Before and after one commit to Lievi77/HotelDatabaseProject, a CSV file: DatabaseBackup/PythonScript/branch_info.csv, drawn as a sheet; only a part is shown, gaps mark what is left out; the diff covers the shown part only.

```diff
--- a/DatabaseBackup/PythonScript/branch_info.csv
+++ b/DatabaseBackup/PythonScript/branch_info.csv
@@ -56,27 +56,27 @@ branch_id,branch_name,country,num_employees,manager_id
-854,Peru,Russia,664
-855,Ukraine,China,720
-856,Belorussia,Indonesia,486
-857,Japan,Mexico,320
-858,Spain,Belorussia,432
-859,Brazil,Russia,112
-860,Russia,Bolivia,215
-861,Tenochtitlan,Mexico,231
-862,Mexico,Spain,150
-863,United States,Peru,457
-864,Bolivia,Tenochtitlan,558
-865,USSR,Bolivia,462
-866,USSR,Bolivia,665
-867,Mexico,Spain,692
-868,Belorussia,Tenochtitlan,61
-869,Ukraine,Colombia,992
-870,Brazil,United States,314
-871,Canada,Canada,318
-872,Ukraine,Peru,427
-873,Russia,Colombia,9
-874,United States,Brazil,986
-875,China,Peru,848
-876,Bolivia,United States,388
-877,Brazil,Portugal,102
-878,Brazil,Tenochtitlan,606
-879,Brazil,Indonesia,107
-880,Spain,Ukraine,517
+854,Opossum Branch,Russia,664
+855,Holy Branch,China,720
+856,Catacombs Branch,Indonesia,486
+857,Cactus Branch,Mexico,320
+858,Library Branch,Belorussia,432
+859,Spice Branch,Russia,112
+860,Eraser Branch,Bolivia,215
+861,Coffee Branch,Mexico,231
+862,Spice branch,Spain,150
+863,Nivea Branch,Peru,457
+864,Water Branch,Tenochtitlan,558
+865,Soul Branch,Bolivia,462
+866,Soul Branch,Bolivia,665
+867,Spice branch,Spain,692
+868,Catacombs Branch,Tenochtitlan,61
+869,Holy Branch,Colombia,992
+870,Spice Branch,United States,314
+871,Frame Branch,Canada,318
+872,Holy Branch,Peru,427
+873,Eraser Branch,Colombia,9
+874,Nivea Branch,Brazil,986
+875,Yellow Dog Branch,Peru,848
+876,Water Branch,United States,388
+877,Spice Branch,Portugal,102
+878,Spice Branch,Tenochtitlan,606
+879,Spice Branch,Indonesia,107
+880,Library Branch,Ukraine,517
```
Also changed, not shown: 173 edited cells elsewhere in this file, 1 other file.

* * * *

- **REQUIREMENT**
Lines with the word "China" in them should be copied from the preceding records.

- **ANSWER FOR THE TASK**
-855,Ukraine,China,720
-875,China,Peru,848
+855,Holy Branch,China,720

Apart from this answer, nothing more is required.